I'd ask you to write out the lines below exactly, with no images.

Version difference data
____

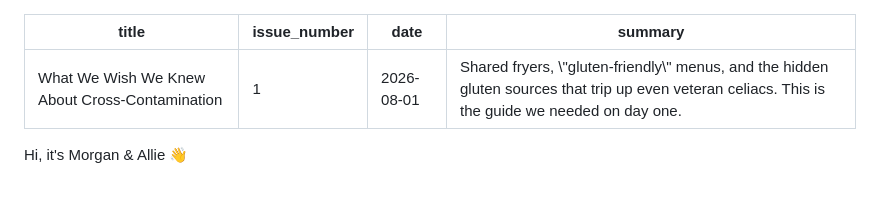
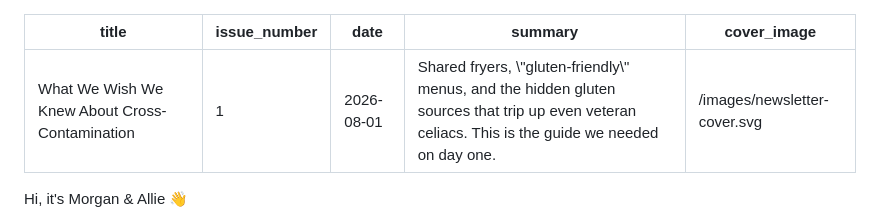
Before and after one commit to cary-del/netlify.com, a Markdown page: src/newsletter/issue-1.md, the part around the change. Rendered like a GitHub page; blank space fills up the shorter version.

```diff
--- a/src/newsletter/issue-1.md
+++ b/src/newsletter/issue-1.md
@@ -3,6 +3,7 @@ title: "What We Wish We Knew About Cross-Contamination"
 issue_number: 1
 date: 2026-08-01
 summary: "Shared fryers, \"gluten-friendly\" menus, and the hidden gluten sources that trip up even veteran celiacs. This is the guide we needed on day one."
+cover_image: "/images/newsletter-cover.svg"
 ---
 Hi, it's Morgan & Allie 👋
 
```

____

Output
Before and after one commit to cary-del/netlify.com, a Markdown page: src/newsletter/issue-1.md, the part around the change. Rendered like a GitHub page; blank space fills up the shorter version.

```diff
--- a/src/newsletter/issue-1.md
+++ b/src/newsletter/issue-1.md
@@ -3,6 +3,7 @@ title: "What We Wish We Knew About Cross-Contamination"
 issue_number: 1
 date: 2026-08-01
 summary: "Shared fryers, \"gluten-friendly\" menus, and the hidden gluten sources that trip up even veteran celiacs. This is the guide we needed on day one."
+cover_image: "/images/newsletter-cover.svg"
 ---
 Hi, it's Morgan & Allie 👋
 
```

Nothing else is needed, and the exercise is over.